So I went downstairs and started working on my building form, one of the most important aspects of putting this whole boat together. Must say I was glad it was a nice day out as I wasn't too impressed with what I ended up with. I will cut myself a bit of a break as the parking spot I am working in has more little hills and valleys than the foothills and is definitely not level.
Had a bad feeling already at this point about how this was going to go, but had to keep going anyways.
Not complete, not even I could go any further. As it looks there, believe it or not, it was perfectly level just not sure if it was at proper 90deg. Somewhat solid, but nowhere near where it needs to be to build on.
While sanding the starboard side of the boat today I noticed that a section at the bow was sanding poorly and that the eopxy had not fully cured. I put it down to poor mixing. I'll have to remove the epoxy and fairing from the front two feet of the boat and redo. I hate wasting time in this way but I'd much rather discover this now than after it had been painted. What a hassle that would have been?!!!
There are two kinds of fairing when refinishing a boat. When you're sanding with a long board you're working on the overall shape of the hull, taking down the high spots. Then you add filler to the low spots and try to get the curves and shape of the hull smooth and fair. We're past this stage now with the Thistle. After the fairing for hull shape was complete the hull was glassed with 6oz cloth and epoxy.
Another step forward .... she now has a bilge pump .... always a good feeling to have a working bilge pump
Dennis worked on the bow today a rotten section of deck ... a temporary fix wile the transom is repaired fully ... more deck rot ... once the rot has been dealt with then it is putting the rebuilt engine back in and starting on the inside .... even though there is much of the deck and cabin to work on ... we need a bed and galley so we can camp on her while we work :-)
Today three weeks after coming out on the hard ... Marsude was splashed ... after much hard labour and many steps toward her full restoration ...
She has new Tassie Oak frames and stainless gussets and floor frames that should have been timber in the first place ... but now we just have to go with what is ...
The race was on we had a few extra days so we thought we would do the topsides as well while she was out ... we were fortunate enough to have about a square metre that virtually fell off .. the rest was just hard scraping ... 95% ready for sanding and priming and hopefully we can fit in some filling ... but the main objective is to protect the hull ... till we are able to strip back , everdure, re-dynal where required and then finally paint :-)

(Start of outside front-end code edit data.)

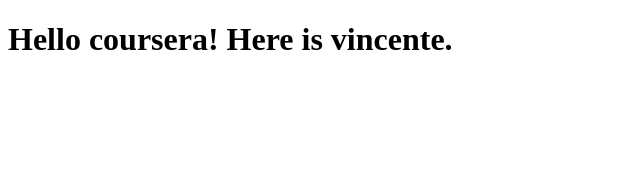
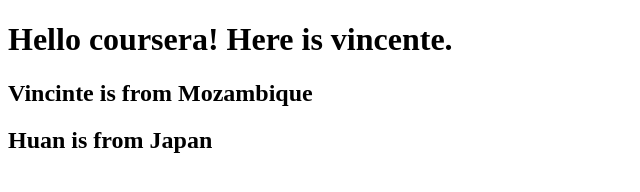
Before and after one commit to chenhuan94/coursera-test, a plain HTML site: page site/index.html in a window 1280 px wide. Shown: the whole page, without its empty margins (0-640 px from the left). Drawn offline with Linux system fonts and the light colour scheme.

Commit message:
The nationality state

```diff
--- a/site/index.html
+++ b/site/index.html
@@ -7,5 +7,7 @@
 </head>
 <body>
 	<h1>Hello coursera! Here is vincente.</h1>
+	<h2>Vincinte is from Mozambique</h2>
+	<h2>Huan is from Japan</h2>
 </body>
 </html>
```
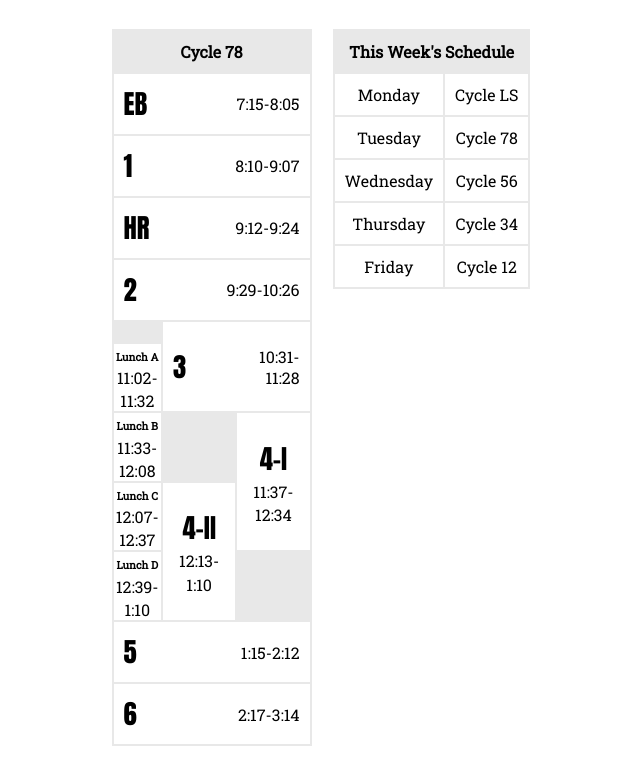
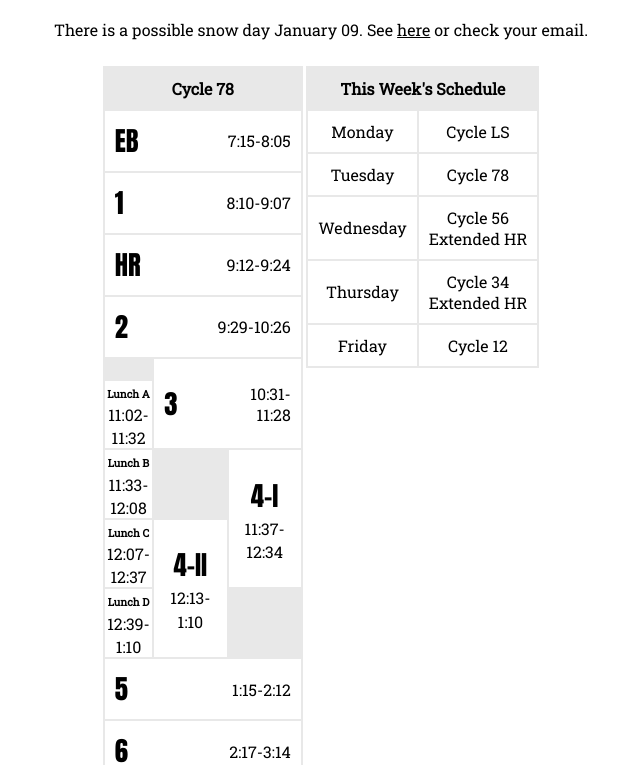
Before and after one commit to navickasm/hphscycle, a website: page index.html in a window 1280 px wide. Shown: the part 67-832 px from the top of the page, without its empty margins (319-959 px from the left). Drawn offline with Linux system fonts and the light colour scheme.

Commit message:
Snow day and week update

```diff
--- a/assets/schedule.js
+++ b/assets/schedule.js
@@ -226,5 +226,13 @@ var scheduleData = [
     "weekSchedules": [1,2,
       { "times": ["7:15", "8:05", "8:10", "9:02", "9:07", "9:52", "9:57", "10:49", "10:54", "11:44", "11:49", "12:40", "12:29", "13:20", "13:25", "14:17","14:22","15:14",null, null, "11:14","11:44","11:49","12:24","12:20","12:50","12:45","13:20"], "nums": ["EB", "1", "HR", "2", "3", "4-I", "4-II", "7", "8", null], "cycleName": "Cycle 56<br>Extended HR", "h2": "Junior Post-Secondary Meeting", "link": "https://www.dist113.org/cms/lib/IL01904711/Centricity/Domain/217/November%2029%202023%20Extended%20HR%20Jr%20Class%20Postsecondary.pdf", "base": 0 }
       ,4,5]
+  },
+  {
+    "startDate": "2024-01-08",
+    "endDate": "2024-01-12",
+    "weekSchedules": [1,2,
+      { "times": ["7:15", "8:05", "8:10", "9:02", "9:07", "9:52", "9:57", "10:49", "10:54", "11:44", "11:49", "12:40", "12:29", "13:20", "13:25", "14:17","14:22","15:14",null, null, "11:14","11:44","11:49","12:24","12:20","12:50","12:45","13:20"], "nums": ["EB", "1", "HR", "2", "3", "4-I", "4-II", "7", "8", null], "cycleName": "Cycle 56<br>Extended HR", "h2": "JR Pre-Registration &\nSR Post-Secondary Meetings", "link": "https://www.dist113.org/cms/lib/IL01904711/Centricity/Domain/217/January%2010%202024%20Extended%20HR%20Junior%20Pre%20Registration%20and%20Sr%20Class%20Postsecondary.pdf", "base": 0 },
+      { "times": ["7:15", "8:05", "8:10", "9:02", "9:07", "9:52", "9:57", "10:49", "10:54", "11:44", "11:49", "12:40", "12:29", "13:20", "13:25", "14:17","14:22","15:14",null, null, "11:14","11:44","11:49","12:24","12:20","12:50","12:45","13:20"], "nums": ["EB", "1", "HR", "2", "5", "6-I", "6-II", "7", "8", null], "cycleName": "Cycle 34<br>Extended HR", "h2": "SO Pre-Registration Meeting", "link": "https://www.dist113.org/cms/lib/IL01904711/Centricity/Domain/217/January%2011%202024%20Extended%20HR%20Soph%20Pre-registration%20meetings.pdf", "base": 0 }
+      ,5]
   }
 ];
--- a/index.html
+++ b/index.html
@@ -16,6 +16,9 @@
   <div class="title" id="header">
     <h1 id="title"></h1>
     <h2 id="subtitle"></h2>
+    <div class="snowdaybanner">
+        <p>There is a possible snow day January 09. See <a href="https://www.emergencyclosingcenter.com  ">here</a> or check your email.</p>
+    </div>
   </div>
 
   <div class="flexbox" id="informationbox">
```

Interior ... frame repairs have proven a bit of an achillies heel due to preparation and the application of everdure to replacement components ... the few finished frames feel terrific and solid ... tight :-) Steel work will resume once back in the water ... it's been alot of hard work ... but this is one hell of a boat and worth every moment of effort :-)
no photos ... too busy scraping the topsides ... on the outside and building beautiful frames insitu on the inside ...
Taking advantage of a string of warm dry days in Oregon (if you lived in Oregon, you'd realize how strange is is to see those words all together) I started faring the Thistle. First I hit high spots with the long board and then sanded the whole hull with my Bosh 1/2 sheet sander. This is a great sander as it has a dust collector and uses 1/2 sheet of sand paper at a time. This helps in fairing and doesn't produce a wavey surface like a random orbital sander would.
Next the keelson and bow got a coat of epoxy and the first layer of micro-spheres and epoxy. It will take several layers to get things really smooth and then we'll sheath the entire hull in 6 oz. fiberglass cloth. It takes a good 24 hours for the epoxy to cure to a sandable finish. Then the long board comes out again.
What next on the outside? peel off the topside paint, repair dynal then undercoat and paint ... while on the inside timber frames are being repaired .... replacing the rotten out lamenated frames made of Maple of all things with Tassie Oak lamenated frames ... she is so worth it